Human brain comprises billions of neurons in charge with production, receiving and further transmission of electrical impulses. Electrical impulses represent means of communications between neurons. In case of seizure there is an abnormal and excessive electrical activity in the brain which leads to excitation of many neurons. This results in specific contraction of skeletal muscles, changes in awareness and behavior.
Even though seizures in children usually do not last long they may appear terrifying for parents. In majority of children seizures can be well-controlled with medications and some of them will even eventually overgrow the condition.
Types of Seizures in Children
Seizures in children can be in several forms and their symptoms and signs vary a lot. Seizures are generally classified according to the child's appearance/behavior during the attack and the pattern of electrical activity in the brain (recorded by electroencephalogram-EEG).
The most common type of seizures in children is convulsion also known as 'grand mal' or 'tonic clonic' seizure. During the attack a child loses consciousness, the body becomes stiff and there are jerky muscle movements. Muscle rigidity may result in accidental biting the tongue.

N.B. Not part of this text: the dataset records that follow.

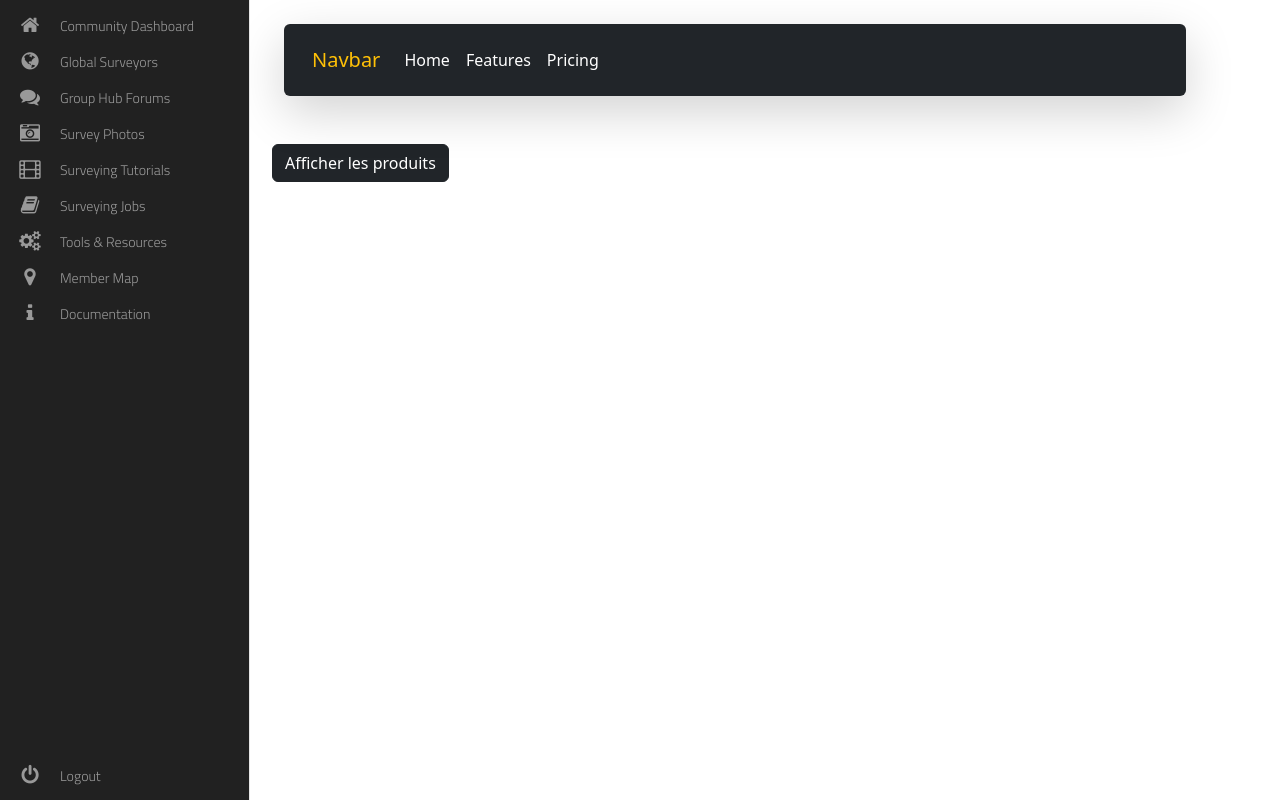
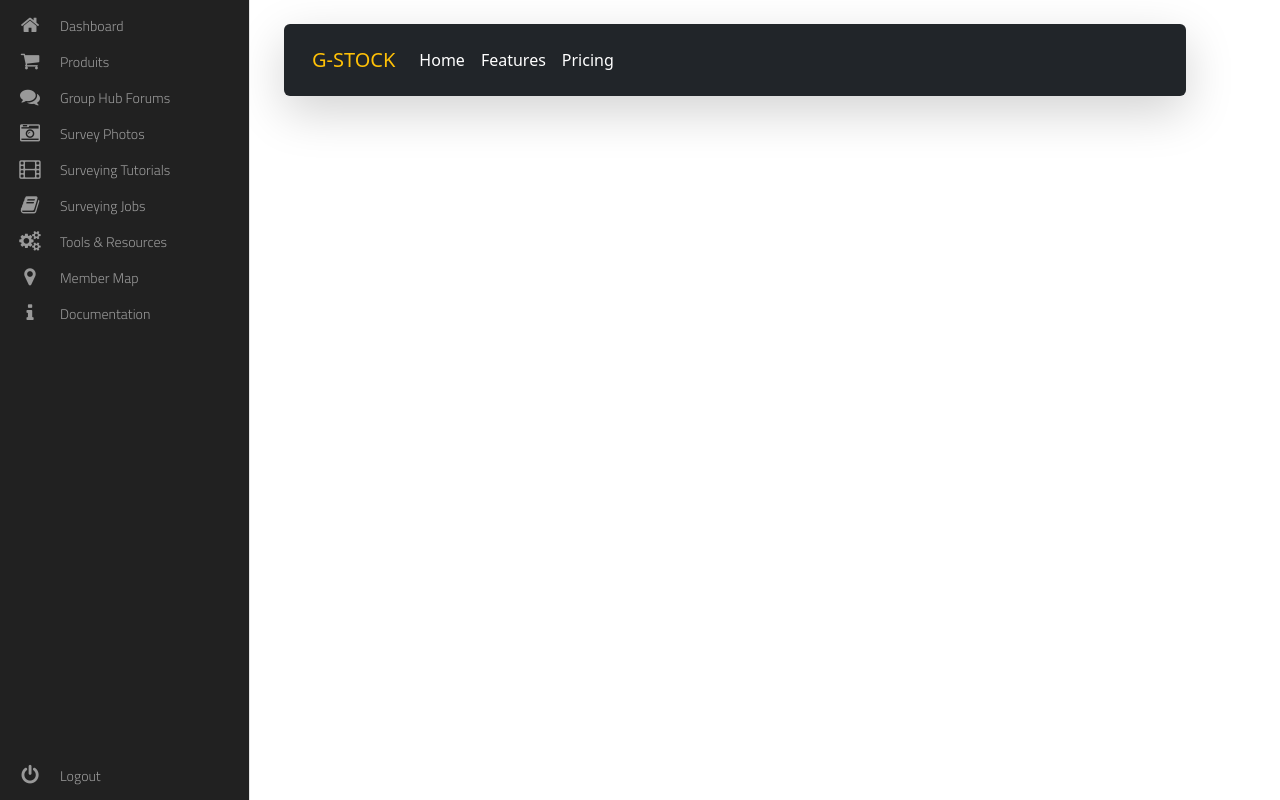
Before and after one commit to mahjoub004/g-stock-front, an Angular app: page /dashboard in a window 1280 px wide. Before the commit this address led to /. Built offline with nearby package versions, Linux system fonts and the light colour scheme; a web font is replaced by a local one.

Commit message:
la creation des routes et un  compnent dashboard

```diff
--- a/src/app/app-routing.module.ts
+++ b/src/app/app-routing.module.ts
@@ -1,10 +1,16 @@
 import { NgModule } from '@angular/core';
 import { RouterModule, Routes } from '@angular/router';
+import { DashboardComponent } from './dashboard/dashboard.component';
+import { ProduitComponent } from './produit/produit.component';
 
-const routes: Routes = [];
+const routes: Routes = [
+  {path:'produit' , component: ProduitComponent},
+  {path:'dashboard' , component: DashboardComponent},
+  {path:'',redirectTo:'/dashboard' , pathMatch:'full'},
+];
 
 @NgModule({
-  imports: [RouterModule.forRoot(routes)],
+  imports: [RouterModule.forRoot(routes,{enableTracing:true})],
   exports: [RouterModule]
 })
 export class AppRoutingModule { }
--- a/src/app/app.component.html
+++ b/src/app/app.component.html
@@ -1,15 +1,14 @@
 <div class="container">
+
   <div class="row">
     <div class="col-lg-2">
       <app-side-bar></app-side-bar>
     </div>
+
     <div class="col-lg-10">
       <app-nav-bar></app-nav-bar>
-      <button type="button" class="btn btn-dark mb-3 text-white" (click)="showHideProduct = !showHideProduct">Afficher les produits</button>
-      <app-content *ngIf="showHideProduct"></app-content>
-
+      <app-content ></app-content>
     </div>
+      <router-outlet></router-outlet>
   </div>
 </div>
-
-<router-outlet></router-outlet>
--- a/src/app/app.module.ts
+++ b/src/app/app.module.ts
@@ -8,6 +8,7 @@ import { ProduitMockService } from './produit/produit.mock.service';
 import { NavBarComponent } from './nav-bar/nav-bar.component';
 import { SideBarComponent } from './side-bar/side-bar.component';
 import { ContentComponent } from './content/content.component';
+import { DashboardComponent } from './dashboard/dashboard.component';
 
 
 @NgModule({
@@ -17,6 +18,7 @@ import { ContentComponent } from './content/content.component';
     NavBarComponent,
     SideBarComponent,
     ContentComponent,
+    DashboardComponent,
   ],
   imports: [
     BrowserModule,
--- a/src/app/content/content.component.html
+++ b/src/app/content/content.component.html
@@ -1 +0,0 @@
-<app-produit></app-produit>
--- /dev/null
+++ b/src/app/dashboard/dashboard.component.html
@@ -0,0 +1 @@
+<p>dashboard works!</p>
--- /dev/null
+++ b/src/app/dashboard/dashboard.component.ts
@@ -0,0 +1,15 @@
+import { Component, OnInit } from '@angular/core';
+
+@Component({
+  selector: 'app-dashboard',
+  templateUrl: './dashboard.component.html',
+  styleUrls: ['./dashboard.component.css']
+})
+export class DashboardComponent implements OnInit {
+
+  constructor() { }
+
+  ngOnInit(): void {
+  }
+
+}
--- a/src/app/nav-bar/nav-bar.component.html
+++ b/src/app/nav-bar/nav-bar.component.html
@@ -1,7 +1,7 @@
 <div class="container mt-4">
   <nav class="navbar navbar-expand-lg  navbar-dark bg-dark shadow-lg p-3 mb-5 rounded ">
     <div class="container-fluid">
-      <a class="navbar-brand text-warning" href="#">Navbar</a>
+      <a class="navbar-brand text-warning" href="#">G-STOCK</a>
       <button class="navbar-toggler" type="button" data-bs-toggle="collapse" data-bs-target="#navbarNav" aria-controls="navbarNav" aria-expanded="false" aria-label="Toggle navigation">
         <span class="navbar-toggler-icon"></span>
       </button>
--- a/src/app/side-bar/side-bar.component.html
+++ b/src/app/side-bar/side-bar.component.html
@@ -5,19 +5,20 @@
   <body><div class="area"></div><nav class="main-menu">
             <ul>
                 <li>
-                    <a href="https://jbfarrow.com">
+                    <a routerLink="/dashboard" routerLinkActive="active">
                         <i class="fa fa-home fa-2x"></i>
                         <span class="nav-text">
-                           Community Dashboard
+                          Dashboard
                         </span>
                     </a>
 
                 </li>
                 <li class="has-subnav">
-                    <a href="#">
-                        <i class="fa fa-globe fa-2x"></i>
+                  <a routerLink="/produit" routerLinkActive="active">
+                    <i class="fa fa-shopping-cart" aria-hidden="true"></i>
+
                         <span class="nav-text">
-                            Global Surveyors
+                            Produits
                         </span>
                     </a>
 
```
Also changed, not shown: src/app/dashboard/dashboard.component.css (added), 1 other file (tests, documents, lock files or other folders).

Apart from 'grand mal' seizures other types of seizures are not so dramatic. Jerky movements may affect only one arm or other parts of the body. In mild cases there is only a change in a child's behavior. For example a child may suddenly stop responding and stare for a while. This type of seizures is known as simple partial or complex partial seizures.
In some children seizures can be associated with 'sensations' only felt by a child. This 'sensation 'can be in a form of stomach discomfort, fear or unpleasant smell. In this case a child is suffering from simple partial seizures known as auras. An aura can be an introduction to actual seizures. One more presentation of seizure can be in a form of speaking difficulties or partial vision loss or other sensory loss.
Diagnosing Seizures in Children
The doctor starts with medical and seizure history. The information about frequency and characteristics of the attack is obtained from parents. What follows is physical and neurological examination. A child also undergoes electroencephalogram (EEG). The test provides with data regarding brain's electrical activity and can effectively localize the actual site of formation of abnormal electrical impulses.
The prognosis of seizures in children is generally good in case there are no serious structural brain abnormalities. With proper treatment a child may have a normal life and grow and develop adequately. The treatment plan is individual and the child goes for regular check-ups.